**Work task**
Nothing but a number should be returned: the count of lines in the records that contain "background".

**Provided records**
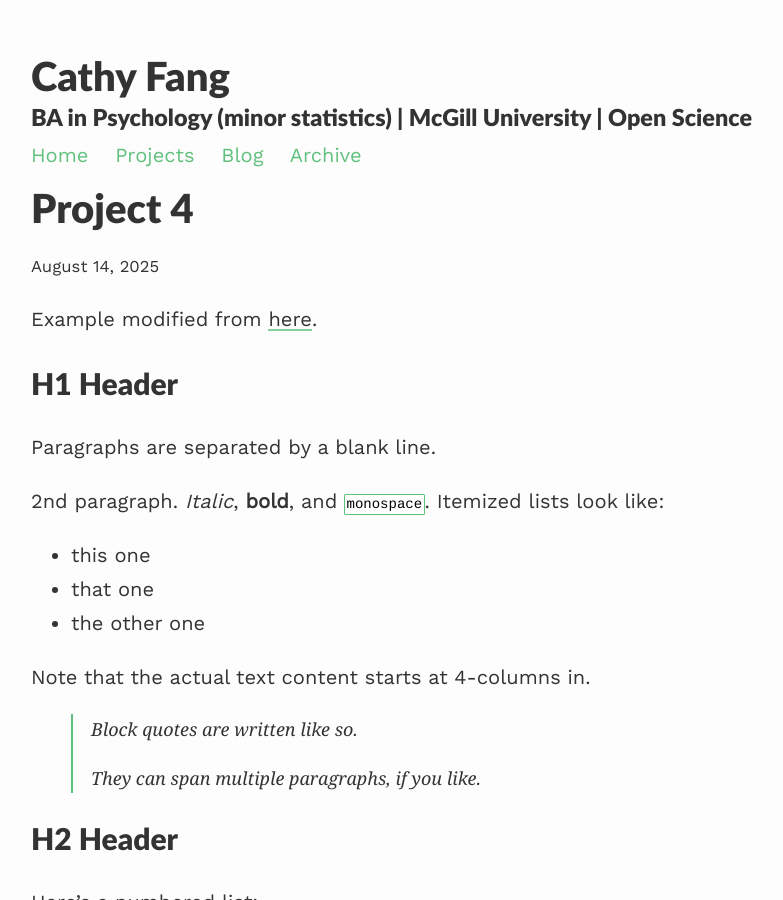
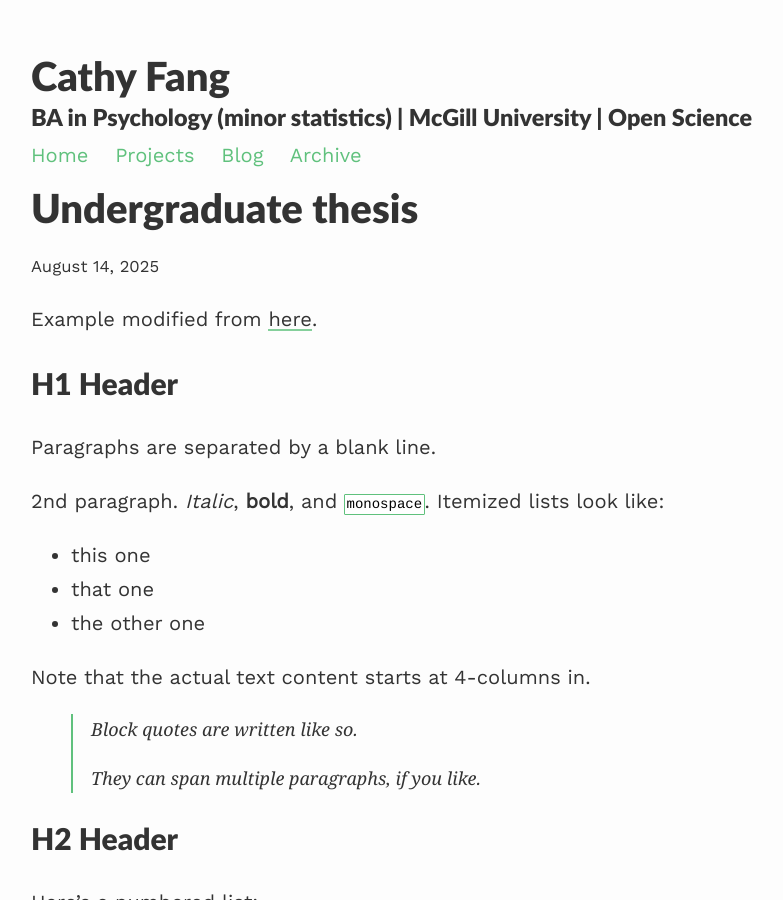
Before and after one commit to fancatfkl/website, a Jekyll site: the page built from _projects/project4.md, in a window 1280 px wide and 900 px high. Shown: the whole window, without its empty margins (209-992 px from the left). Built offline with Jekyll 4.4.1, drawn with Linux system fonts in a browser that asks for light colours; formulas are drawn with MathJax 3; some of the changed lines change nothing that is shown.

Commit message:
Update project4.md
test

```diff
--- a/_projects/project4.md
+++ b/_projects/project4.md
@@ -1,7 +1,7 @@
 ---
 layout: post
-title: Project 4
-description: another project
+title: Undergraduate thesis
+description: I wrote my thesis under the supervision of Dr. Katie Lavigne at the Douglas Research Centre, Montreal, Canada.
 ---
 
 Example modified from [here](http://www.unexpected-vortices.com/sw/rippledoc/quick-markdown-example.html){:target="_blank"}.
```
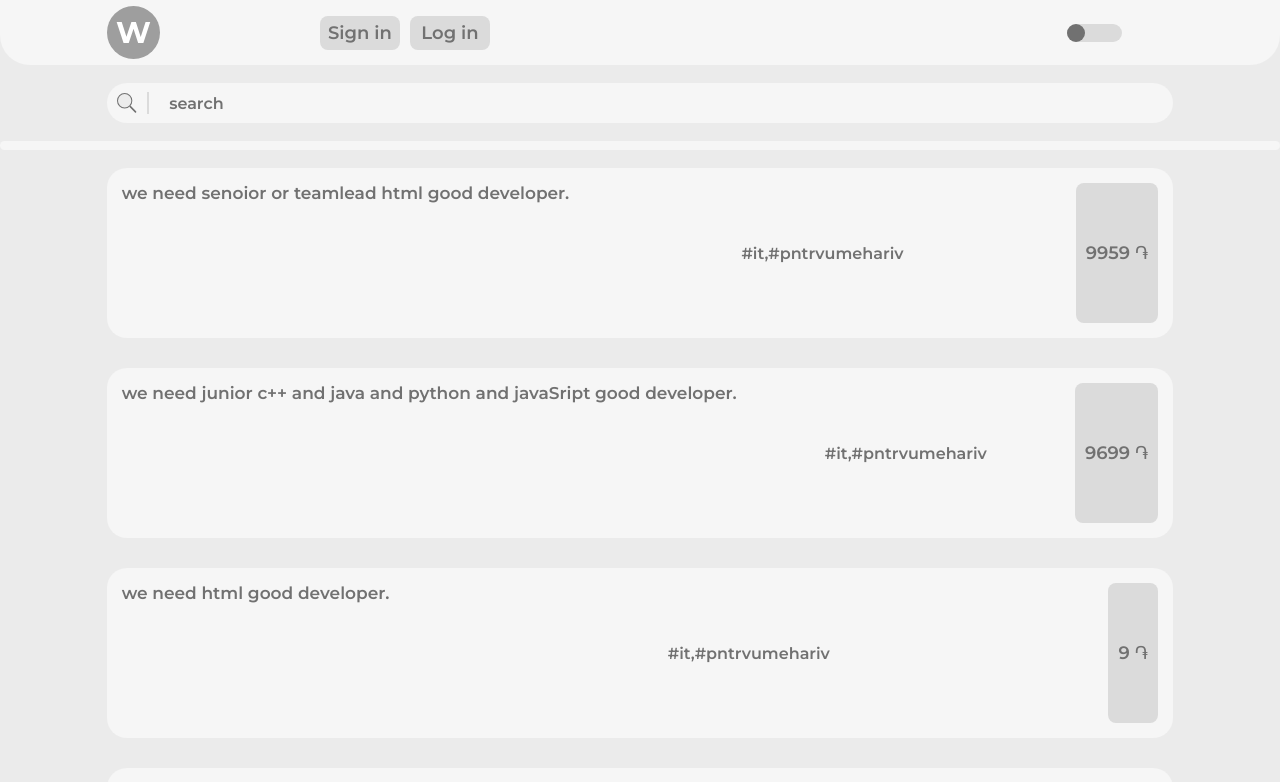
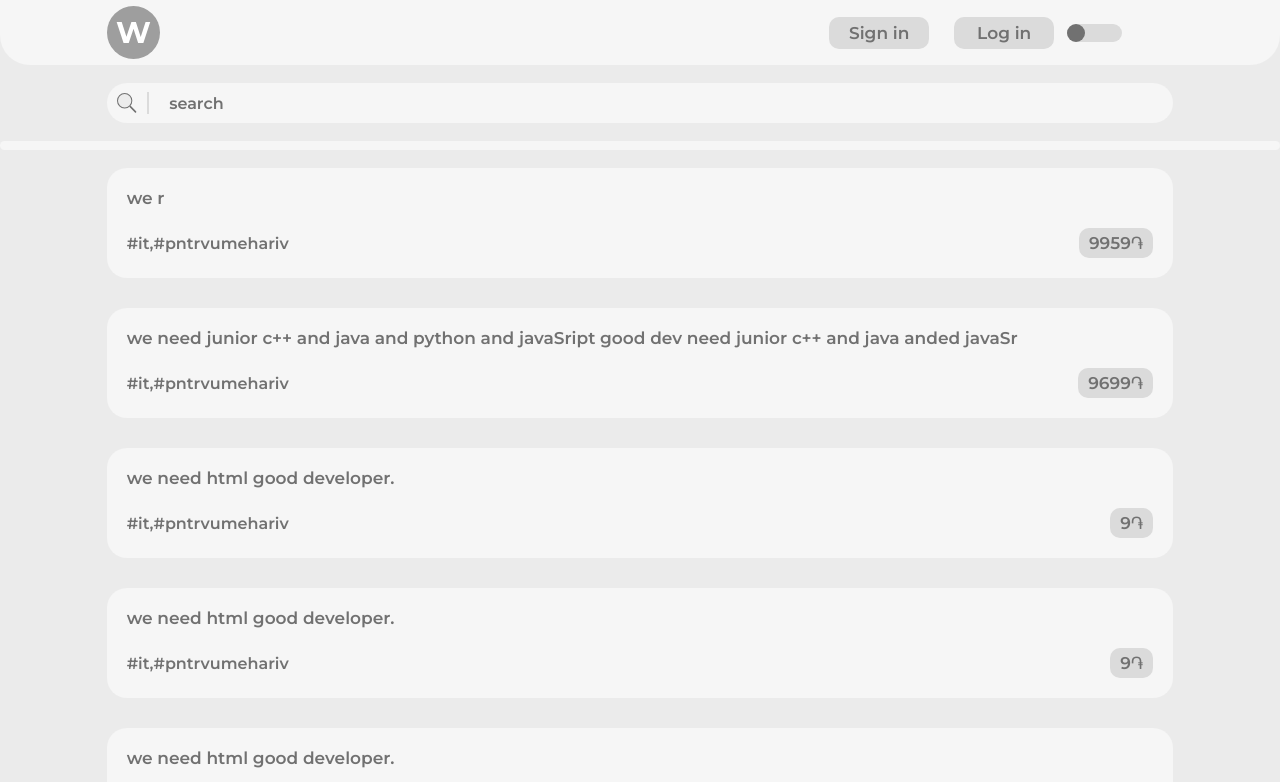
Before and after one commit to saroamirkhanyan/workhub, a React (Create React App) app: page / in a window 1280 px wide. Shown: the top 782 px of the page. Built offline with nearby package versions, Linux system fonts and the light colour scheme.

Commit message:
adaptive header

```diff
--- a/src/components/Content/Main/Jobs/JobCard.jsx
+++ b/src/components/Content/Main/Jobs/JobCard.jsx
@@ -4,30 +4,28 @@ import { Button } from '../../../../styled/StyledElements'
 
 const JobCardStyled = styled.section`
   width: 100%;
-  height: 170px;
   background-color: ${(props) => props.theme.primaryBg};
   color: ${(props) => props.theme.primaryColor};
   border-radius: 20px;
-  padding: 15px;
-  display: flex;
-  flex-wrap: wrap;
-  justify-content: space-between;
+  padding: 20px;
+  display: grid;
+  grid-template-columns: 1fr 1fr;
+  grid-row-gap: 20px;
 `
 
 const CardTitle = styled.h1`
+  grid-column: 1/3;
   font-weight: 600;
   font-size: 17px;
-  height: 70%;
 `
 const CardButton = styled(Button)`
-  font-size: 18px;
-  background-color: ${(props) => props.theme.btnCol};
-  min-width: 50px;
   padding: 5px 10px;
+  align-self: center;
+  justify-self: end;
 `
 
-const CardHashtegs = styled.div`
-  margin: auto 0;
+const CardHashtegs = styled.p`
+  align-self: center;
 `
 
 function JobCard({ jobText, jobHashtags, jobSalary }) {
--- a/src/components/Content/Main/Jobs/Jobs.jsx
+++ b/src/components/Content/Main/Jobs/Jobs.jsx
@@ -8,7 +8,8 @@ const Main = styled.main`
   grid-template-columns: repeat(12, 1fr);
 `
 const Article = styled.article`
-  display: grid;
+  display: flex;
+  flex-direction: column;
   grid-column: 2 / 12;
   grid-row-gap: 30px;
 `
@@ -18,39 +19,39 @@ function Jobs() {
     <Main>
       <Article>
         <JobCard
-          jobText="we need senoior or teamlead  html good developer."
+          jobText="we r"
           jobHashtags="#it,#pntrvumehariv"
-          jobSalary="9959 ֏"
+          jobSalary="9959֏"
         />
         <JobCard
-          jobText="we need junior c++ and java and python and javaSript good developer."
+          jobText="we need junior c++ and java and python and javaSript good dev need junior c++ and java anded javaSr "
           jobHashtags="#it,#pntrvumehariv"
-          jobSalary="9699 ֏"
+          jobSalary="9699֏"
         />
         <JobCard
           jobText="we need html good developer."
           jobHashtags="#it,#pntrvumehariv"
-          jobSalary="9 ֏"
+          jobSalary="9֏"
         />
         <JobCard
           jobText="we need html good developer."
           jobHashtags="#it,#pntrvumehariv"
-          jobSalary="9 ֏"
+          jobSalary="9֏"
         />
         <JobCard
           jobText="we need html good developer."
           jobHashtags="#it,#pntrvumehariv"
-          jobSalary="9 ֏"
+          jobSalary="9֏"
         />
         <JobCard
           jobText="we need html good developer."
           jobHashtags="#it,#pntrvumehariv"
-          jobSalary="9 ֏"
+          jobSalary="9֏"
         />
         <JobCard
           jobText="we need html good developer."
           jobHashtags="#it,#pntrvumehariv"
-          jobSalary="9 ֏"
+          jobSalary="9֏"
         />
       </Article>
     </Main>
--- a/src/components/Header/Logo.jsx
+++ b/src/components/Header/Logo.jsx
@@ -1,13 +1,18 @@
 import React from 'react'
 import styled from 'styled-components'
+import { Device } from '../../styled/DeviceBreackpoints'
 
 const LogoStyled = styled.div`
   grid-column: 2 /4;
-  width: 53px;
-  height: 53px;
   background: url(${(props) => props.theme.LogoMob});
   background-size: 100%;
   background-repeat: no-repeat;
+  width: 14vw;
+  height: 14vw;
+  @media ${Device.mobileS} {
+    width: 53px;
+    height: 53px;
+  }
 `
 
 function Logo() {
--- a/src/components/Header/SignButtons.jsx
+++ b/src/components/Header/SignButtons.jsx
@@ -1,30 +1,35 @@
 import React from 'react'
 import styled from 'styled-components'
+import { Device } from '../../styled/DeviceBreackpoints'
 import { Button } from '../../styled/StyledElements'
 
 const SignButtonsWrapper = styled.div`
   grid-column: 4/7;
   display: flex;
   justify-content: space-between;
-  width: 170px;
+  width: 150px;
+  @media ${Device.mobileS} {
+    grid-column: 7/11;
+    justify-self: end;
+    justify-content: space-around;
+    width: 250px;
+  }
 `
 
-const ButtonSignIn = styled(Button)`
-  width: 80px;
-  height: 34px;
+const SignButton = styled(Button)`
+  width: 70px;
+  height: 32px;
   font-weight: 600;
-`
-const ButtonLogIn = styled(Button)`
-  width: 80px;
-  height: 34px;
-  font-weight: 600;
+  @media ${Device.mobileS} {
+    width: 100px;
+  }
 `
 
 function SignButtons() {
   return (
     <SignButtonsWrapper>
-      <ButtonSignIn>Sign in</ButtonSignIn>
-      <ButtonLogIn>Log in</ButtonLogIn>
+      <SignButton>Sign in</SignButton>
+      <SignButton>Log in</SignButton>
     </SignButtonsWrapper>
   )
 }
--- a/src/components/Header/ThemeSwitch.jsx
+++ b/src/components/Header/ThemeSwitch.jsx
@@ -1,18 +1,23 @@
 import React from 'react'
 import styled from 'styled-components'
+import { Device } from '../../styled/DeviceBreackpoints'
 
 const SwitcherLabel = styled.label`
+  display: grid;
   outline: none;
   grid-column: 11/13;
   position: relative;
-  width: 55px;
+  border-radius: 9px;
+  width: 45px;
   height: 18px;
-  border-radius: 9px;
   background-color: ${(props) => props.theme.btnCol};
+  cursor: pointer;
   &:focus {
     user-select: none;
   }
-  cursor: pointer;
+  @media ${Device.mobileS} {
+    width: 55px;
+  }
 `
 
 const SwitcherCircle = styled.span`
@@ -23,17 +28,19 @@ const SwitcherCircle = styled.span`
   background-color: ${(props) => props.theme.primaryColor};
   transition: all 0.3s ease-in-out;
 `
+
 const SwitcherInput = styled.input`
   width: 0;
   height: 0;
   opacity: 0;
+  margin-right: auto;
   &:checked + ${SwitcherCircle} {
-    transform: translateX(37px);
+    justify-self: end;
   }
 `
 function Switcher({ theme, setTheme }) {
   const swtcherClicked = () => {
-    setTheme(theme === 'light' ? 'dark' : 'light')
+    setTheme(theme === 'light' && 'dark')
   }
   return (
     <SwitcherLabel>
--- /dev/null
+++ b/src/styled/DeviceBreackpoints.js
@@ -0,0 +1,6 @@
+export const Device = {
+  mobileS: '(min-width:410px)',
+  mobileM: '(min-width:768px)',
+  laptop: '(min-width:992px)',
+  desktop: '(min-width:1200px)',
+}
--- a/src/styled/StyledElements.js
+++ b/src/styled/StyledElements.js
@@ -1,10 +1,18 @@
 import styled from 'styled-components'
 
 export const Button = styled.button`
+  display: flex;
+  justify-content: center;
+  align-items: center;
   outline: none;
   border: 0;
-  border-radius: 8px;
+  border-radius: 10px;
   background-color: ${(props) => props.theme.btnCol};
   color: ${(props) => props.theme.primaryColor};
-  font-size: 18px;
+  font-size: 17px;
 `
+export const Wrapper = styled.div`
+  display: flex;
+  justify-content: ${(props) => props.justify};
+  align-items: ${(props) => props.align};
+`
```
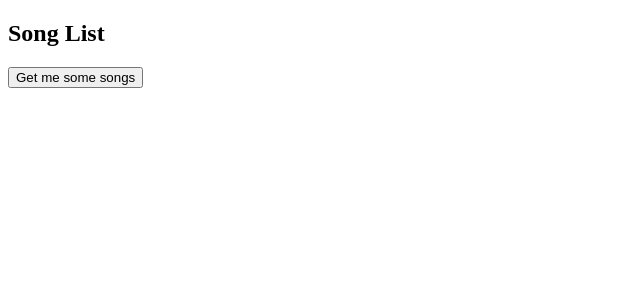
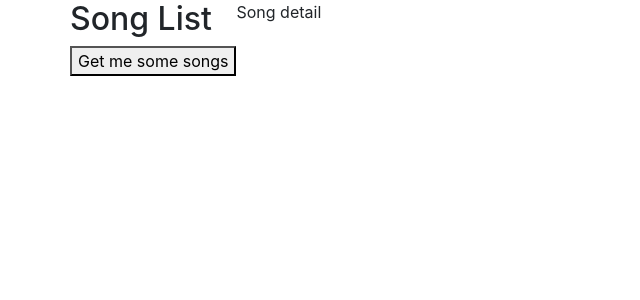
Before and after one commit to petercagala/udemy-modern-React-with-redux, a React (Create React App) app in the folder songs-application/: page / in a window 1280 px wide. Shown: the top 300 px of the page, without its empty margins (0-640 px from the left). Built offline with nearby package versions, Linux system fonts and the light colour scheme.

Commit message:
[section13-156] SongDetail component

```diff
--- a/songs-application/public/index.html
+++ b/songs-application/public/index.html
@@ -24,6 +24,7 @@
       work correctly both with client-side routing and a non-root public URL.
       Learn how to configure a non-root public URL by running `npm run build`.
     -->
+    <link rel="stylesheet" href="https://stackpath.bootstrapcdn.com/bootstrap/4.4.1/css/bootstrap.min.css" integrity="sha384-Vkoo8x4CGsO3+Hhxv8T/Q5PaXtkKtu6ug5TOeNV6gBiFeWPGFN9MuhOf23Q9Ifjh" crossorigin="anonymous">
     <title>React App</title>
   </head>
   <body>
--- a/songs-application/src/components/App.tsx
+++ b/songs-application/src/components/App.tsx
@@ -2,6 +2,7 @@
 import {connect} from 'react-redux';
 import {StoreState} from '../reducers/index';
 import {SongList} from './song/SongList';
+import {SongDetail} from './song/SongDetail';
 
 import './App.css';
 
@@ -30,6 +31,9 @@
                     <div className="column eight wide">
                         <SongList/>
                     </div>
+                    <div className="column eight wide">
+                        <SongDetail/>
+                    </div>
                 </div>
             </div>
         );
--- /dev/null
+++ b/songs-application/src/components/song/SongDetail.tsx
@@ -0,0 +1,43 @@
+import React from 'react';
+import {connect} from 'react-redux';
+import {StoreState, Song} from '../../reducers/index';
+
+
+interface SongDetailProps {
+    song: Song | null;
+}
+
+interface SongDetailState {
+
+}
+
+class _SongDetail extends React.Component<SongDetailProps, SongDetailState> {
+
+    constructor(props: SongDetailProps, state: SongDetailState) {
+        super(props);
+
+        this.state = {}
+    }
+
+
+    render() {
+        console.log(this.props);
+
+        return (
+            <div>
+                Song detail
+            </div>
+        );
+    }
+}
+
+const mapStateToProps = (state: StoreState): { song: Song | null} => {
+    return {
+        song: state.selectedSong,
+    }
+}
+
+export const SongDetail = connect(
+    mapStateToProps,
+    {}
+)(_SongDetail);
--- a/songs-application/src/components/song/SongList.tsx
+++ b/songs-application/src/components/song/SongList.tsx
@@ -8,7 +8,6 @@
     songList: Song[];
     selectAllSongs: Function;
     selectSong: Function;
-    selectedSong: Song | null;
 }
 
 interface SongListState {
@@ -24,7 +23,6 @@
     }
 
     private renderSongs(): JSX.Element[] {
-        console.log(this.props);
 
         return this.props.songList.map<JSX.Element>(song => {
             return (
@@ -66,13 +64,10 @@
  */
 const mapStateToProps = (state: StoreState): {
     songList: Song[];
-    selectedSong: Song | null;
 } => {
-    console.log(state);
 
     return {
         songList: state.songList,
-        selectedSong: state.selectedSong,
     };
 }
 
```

**Reply to the exercise**
8